*WHAT THE EXERCISE ASKS:* Copy each line of the data below in which the word "textColor" can be found.

*DATASET ENTRIES:*
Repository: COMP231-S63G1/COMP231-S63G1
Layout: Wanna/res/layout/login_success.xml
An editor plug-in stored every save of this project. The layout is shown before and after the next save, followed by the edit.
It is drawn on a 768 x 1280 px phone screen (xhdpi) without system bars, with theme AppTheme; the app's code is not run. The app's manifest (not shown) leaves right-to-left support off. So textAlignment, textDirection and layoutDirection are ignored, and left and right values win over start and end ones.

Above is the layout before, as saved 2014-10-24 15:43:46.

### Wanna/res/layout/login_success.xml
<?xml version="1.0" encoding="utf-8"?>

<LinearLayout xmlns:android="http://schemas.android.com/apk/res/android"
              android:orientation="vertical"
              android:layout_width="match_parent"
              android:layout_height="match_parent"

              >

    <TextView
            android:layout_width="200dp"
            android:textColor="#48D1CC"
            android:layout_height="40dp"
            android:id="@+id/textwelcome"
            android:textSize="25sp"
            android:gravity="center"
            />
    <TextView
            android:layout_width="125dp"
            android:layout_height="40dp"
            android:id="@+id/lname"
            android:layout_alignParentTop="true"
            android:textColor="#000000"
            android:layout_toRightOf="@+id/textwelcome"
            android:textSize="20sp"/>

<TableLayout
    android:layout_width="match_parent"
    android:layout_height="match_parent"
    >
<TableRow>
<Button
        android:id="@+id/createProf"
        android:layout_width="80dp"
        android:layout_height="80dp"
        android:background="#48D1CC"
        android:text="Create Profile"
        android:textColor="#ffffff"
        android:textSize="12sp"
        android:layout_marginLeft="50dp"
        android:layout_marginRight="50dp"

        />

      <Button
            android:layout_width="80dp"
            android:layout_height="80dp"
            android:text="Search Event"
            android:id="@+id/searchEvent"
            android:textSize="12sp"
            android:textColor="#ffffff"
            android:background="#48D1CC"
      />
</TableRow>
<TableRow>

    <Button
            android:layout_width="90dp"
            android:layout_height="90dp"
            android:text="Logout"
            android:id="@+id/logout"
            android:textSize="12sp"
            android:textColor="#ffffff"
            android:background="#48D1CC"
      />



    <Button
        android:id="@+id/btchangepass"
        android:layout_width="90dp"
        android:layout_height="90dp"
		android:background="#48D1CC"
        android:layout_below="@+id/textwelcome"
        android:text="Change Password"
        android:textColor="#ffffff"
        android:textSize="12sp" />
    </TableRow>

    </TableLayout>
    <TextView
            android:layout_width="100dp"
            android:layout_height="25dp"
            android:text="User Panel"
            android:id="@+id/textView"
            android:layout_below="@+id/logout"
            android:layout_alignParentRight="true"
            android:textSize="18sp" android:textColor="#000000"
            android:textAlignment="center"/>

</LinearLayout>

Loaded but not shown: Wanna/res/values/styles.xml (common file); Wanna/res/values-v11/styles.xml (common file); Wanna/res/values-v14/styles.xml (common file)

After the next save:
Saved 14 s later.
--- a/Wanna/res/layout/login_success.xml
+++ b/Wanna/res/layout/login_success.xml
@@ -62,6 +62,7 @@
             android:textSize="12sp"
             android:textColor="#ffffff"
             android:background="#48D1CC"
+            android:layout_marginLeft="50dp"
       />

...

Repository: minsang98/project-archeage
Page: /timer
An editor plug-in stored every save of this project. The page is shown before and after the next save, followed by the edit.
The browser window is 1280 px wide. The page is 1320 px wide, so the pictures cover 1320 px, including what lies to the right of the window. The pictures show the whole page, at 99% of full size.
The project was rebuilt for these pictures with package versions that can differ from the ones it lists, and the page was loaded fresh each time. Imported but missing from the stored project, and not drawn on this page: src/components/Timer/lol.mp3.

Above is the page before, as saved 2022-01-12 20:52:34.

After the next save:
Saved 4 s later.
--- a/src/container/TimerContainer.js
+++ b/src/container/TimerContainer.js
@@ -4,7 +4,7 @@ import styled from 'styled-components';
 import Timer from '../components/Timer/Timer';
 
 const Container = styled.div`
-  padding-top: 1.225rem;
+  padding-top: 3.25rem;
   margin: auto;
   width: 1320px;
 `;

*ANSWER SECTION:*
            android:textColor="#48D1CC"
            android:textColor="#000000"
        android:textColor="#ffffff"
            android:textColor="#ffffff"
            android:textColor="#ffffff"
        android:textColor="#ffffff"
            android:textSize="18sp" android:textColor="#000000"
             android:textColor="#ffffff"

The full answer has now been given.